January 3, 2009

I sit down on a wooden bench, looking at the large black canvas and suddenly tears fill my eyes. For several minutes I can’t stop crying, head in hands, letting it all out.  Perhaps had this been in NYC or Jerusalem somebody would have offered me a tissue (and advise), but this was London – the Tate Modern, and hundreds of people, mostly tourists like me, crowded the Mark Rothko Retrospective, politely ignoring a grown man weeping on a bench. Perfectly fine– the last thing I needed was to try and explain what was going on.  Why was I weeping? A few deep breaths later I dry my eyes and scribble quick thoughts in the margins of the catalogue, trying to identify my strong emotional reaction to Rothko’s ‘Black Form Untitled No. 11’: “gradually, life dies into death, slowly, and there are no real separations, no borders, no shades, no death, no fear. I feel like I’m inside a tomb.”
The painting, from the artists’ later years, is a large square dominating the canvas – but unlike his more colorful palettes this one is all black. There is something hypnotic about it, like a vortex, or a long corridor of open doors. What first looks like a singular black surface becomes, as soon as I pause to really see it, a meditation on darkness: deep and deeper black, blurred, bottomless boundaries.  A quote by Rothko greets visitors as they enter the exhibit hall:” If people want sacred experiences they will find them here. If they want profane experiences they will have them too. I take no sides.” I was surprised by my own reaction to the power of the art – it did feel sacred. And it felt good to cry, release some of the sadness I’ve been walking with all day, and to push my own boundaries of what’s ok or not ok to do. (I cry easily, truth be told, but real loud sobs, alone, in the middle of this big crowded gallery?)

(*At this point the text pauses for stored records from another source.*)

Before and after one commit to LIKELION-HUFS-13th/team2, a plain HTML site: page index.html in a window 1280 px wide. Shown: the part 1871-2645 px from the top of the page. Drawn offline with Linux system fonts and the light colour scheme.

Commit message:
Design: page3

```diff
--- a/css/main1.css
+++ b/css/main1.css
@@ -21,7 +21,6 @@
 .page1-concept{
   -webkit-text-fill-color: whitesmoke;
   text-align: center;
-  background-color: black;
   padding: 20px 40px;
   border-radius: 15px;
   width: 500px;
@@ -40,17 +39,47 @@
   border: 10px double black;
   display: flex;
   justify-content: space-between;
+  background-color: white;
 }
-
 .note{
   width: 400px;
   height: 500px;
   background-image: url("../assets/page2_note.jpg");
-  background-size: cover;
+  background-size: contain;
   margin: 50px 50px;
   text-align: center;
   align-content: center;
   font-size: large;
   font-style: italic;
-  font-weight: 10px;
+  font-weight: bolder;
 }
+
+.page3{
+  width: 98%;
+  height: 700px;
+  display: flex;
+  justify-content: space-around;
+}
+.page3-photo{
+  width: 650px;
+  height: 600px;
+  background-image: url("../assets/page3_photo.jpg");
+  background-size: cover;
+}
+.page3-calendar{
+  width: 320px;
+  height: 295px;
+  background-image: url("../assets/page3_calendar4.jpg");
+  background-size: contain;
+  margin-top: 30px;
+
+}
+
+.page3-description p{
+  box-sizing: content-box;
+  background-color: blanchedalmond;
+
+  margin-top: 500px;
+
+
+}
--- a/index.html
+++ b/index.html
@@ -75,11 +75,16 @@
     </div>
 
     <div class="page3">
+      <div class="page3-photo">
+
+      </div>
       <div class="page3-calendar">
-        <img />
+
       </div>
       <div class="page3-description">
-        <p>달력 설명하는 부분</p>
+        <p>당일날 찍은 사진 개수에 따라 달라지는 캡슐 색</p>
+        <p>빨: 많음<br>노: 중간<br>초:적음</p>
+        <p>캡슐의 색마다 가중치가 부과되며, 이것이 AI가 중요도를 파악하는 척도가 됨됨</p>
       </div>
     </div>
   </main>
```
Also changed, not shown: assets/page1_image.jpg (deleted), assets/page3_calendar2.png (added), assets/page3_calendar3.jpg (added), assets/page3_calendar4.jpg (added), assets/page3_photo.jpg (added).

I’ve been thinking about boundaries and borders all day – traveling from NYC back to Jerusalem – with a 24 hour stopover in London to visit family and indulge in ‘speed culture’ — ‘Babylon’ exhibit at the British Museum,  Rothko at the Tate, Turandot at the Royal Opera House. In between, walking alone along the freezing, familiar streets of London, I am in total transit: traveling between different homes, loved ones, obligations, languages, currencies, cell phone numbers – boundaries blur in ways both comforting and utterly confusing.  And, all along my walking – newspaper stands with updated bulletin boards – other borders violently dissolving: ‘Israel vows to fight to the bitter end’ is one headline, ‘Gaza Doom’ is another.  When I weep, courtesy of Rothko, it’s all of that combined: A weeping that makes no sense but helps to release the tension, if only for a moment.  But is it really helpful? What comes after weeping?

After I leave the Tate and walk along the Thames River I am reminded of another moment of weeping  – happening in this week’s Torah Tale ‘VaYigash’. The aftermath of THAT cry is of historical proportions – dissolving geographical and emotional borders, and opening tangible new possibilities for redemption and hope.
Joseph weeps– and though he has cried a few times in these Genesis chapters that describe his re-encounter with his siblings, the really big weeping erupts when he ‘comes out’ to them, revealing his true identity: Joseph’s cry is mythic – instantly reverberating throughout the land: “And he wept aloud; and the Egyptians heard, and the house of Pharaoh heard” (Genesis, 45: 2)
After the weeping come the stunned silence, and then – the gradual reconciliation, awkward words, embraces, kisses.  Then there’s the reunion between Jacob & Joseph, as the aged Patriarch and his entire household evacuate the famine stricken homeland, leaving starvation behind for the abundance of Egypt. Joseph’s weeping opens the doors to truth and forgiveness– and also to the pantry of human survival.

The borders between Israel, Gaza and Egypt are wide open again, bleeding like open wounds – and the famine is back, and is real, as is the despair and anger and great weeping. Rockets defy borders, rage denies agreements, this ongoing pain is blurring away the dream that brothers and sisters, Abraham’s children, can co exist in peace.
But if there’s anything to learn from Joseph’s surreal saga it is the reminder that everything changes, and that dreams do come true. The man who was betrayed by his own brothers will be the one to offer them life. The grief of a bereaved parent will become but a memory, and a family torn by torment once again reunited. Joseph weeps and the world is shattered, and is changed.  How much weeping, and by whom – can change the reality in the Middle East of today?

In the Tate gift shop I find a postcard of ‘Untitled No. 11’ and also a pin that says ‘Peace begins with a smile’. I smile to the cashier, wish her a peaceful and happy new year and head out to the cold, and I go home.